Every line below that has "router" in it should be copied.
::: Information given
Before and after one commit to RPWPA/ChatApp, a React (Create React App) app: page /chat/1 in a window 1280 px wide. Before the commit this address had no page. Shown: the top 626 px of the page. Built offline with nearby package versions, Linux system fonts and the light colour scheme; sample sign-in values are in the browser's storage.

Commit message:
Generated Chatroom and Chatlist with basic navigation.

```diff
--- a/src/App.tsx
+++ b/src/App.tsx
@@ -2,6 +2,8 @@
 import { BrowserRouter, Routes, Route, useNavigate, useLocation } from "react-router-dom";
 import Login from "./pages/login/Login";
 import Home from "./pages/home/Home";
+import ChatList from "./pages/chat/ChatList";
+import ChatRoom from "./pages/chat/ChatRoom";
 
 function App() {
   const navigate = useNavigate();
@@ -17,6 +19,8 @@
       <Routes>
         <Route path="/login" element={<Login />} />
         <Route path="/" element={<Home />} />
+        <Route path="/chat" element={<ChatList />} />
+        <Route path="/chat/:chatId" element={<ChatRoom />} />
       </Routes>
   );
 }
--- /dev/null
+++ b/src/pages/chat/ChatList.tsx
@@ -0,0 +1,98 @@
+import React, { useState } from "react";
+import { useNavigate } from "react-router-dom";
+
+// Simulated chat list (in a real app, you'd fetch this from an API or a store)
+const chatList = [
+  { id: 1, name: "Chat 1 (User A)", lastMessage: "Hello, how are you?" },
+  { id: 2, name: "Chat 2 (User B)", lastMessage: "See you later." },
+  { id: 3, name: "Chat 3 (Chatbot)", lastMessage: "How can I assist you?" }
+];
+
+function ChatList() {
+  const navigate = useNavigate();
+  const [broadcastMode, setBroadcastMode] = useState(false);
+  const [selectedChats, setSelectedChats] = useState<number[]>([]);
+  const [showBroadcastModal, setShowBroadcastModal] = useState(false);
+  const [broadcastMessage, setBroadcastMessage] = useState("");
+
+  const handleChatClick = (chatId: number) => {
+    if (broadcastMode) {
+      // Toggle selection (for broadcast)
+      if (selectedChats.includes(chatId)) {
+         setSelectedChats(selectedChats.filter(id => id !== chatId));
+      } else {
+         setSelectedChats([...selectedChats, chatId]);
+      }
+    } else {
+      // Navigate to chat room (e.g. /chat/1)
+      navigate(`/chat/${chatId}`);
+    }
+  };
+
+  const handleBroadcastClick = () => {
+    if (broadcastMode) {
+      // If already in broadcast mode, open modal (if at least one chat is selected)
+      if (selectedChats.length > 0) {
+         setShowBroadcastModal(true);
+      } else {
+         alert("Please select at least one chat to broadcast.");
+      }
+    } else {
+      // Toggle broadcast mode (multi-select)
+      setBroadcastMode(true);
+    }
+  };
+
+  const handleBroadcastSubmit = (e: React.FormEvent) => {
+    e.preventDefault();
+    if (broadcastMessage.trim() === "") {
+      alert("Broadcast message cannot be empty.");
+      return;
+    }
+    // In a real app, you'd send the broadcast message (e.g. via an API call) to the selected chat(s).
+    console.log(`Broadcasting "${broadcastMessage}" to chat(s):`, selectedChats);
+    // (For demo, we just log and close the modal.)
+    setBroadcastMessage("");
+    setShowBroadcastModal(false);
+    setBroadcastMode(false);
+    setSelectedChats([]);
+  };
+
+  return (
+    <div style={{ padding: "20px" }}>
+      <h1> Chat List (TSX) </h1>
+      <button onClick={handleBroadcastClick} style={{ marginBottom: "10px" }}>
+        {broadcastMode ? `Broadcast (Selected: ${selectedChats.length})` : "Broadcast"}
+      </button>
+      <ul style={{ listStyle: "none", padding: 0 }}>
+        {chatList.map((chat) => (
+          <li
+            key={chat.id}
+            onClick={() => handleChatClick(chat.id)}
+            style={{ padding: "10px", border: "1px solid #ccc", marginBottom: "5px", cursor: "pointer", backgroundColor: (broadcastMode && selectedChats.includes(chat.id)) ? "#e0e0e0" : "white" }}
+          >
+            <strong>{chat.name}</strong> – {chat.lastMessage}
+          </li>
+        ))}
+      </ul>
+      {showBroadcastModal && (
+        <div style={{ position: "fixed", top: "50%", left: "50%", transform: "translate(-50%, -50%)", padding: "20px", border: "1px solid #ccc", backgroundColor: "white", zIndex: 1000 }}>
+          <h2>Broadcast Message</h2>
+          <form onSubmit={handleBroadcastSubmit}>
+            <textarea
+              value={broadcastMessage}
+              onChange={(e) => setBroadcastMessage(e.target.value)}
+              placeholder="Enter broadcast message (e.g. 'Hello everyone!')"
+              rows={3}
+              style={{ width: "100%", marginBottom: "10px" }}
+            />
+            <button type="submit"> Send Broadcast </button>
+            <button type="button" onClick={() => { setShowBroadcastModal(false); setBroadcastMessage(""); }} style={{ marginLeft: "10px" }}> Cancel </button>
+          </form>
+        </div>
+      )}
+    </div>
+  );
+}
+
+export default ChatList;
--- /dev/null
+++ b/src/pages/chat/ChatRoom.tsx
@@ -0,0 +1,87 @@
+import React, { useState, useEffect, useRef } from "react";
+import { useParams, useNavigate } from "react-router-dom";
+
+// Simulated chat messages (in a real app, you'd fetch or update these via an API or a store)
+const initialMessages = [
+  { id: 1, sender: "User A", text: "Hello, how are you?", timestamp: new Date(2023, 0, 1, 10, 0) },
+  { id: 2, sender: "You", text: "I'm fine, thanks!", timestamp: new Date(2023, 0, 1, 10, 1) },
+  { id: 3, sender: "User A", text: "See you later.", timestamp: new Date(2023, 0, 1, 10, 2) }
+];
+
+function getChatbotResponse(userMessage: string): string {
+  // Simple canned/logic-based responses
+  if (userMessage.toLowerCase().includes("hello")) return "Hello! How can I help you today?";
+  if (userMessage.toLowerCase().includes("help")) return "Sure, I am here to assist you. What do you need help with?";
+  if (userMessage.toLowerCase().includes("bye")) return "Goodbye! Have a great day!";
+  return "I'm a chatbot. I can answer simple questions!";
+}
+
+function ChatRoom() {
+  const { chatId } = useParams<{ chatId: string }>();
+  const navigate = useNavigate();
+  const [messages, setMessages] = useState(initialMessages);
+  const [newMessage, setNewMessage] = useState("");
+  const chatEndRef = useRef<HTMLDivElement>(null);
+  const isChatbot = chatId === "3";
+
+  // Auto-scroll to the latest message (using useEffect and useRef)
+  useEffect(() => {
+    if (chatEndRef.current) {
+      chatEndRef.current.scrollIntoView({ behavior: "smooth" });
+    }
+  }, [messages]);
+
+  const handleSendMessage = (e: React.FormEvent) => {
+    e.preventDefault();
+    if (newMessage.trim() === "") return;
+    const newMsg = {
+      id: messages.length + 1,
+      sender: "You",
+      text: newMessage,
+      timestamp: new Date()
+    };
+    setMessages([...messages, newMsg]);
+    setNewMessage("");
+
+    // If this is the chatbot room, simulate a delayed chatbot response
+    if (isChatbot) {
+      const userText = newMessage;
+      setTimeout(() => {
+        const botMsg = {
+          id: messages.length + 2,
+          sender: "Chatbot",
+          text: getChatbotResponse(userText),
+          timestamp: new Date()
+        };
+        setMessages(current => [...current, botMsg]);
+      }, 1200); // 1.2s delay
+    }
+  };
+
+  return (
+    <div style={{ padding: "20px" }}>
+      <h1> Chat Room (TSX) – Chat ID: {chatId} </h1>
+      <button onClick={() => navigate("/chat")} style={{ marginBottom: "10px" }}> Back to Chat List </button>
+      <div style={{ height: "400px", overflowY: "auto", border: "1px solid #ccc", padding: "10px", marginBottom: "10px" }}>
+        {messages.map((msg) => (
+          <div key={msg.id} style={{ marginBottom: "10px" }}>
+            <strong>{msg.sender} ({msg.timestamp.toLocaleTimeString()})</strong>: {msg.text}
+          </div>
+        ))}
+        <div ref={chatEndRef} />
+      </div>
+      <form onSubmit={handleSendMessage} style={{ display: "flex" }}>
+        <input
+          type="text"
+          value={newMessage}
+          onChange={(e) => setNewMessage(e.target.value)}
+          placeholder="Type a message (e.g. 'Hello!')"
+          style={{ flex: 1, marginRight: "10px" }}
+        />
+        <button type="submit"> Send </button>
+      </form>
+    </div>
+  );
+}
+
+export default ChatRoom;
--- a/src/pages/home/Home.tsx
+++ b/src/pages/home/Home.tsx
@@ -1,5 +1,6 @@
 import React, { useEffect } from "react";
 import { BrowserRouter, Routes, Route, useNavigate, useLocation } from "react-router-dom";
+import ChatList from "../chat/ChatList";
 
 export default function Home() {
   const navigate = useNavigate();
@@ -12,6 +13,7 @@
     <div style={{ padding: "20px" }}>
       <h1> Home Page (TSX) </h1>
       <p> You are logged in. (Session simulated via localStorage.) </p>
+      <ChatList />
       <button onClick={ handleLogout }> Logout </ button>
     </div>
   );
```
::::::
Task answer:
 import { BrowserRouter, Routes, Route, useNavigate, useLocation } from "react-router-dom";
+import { useNavigate } from "react-router-dom";
+import { useParams, useNavigate } from "react-router-dom";
 import { BrowserRouter, Routes, Route, useNavigate, useLocation } from "react-router-dom";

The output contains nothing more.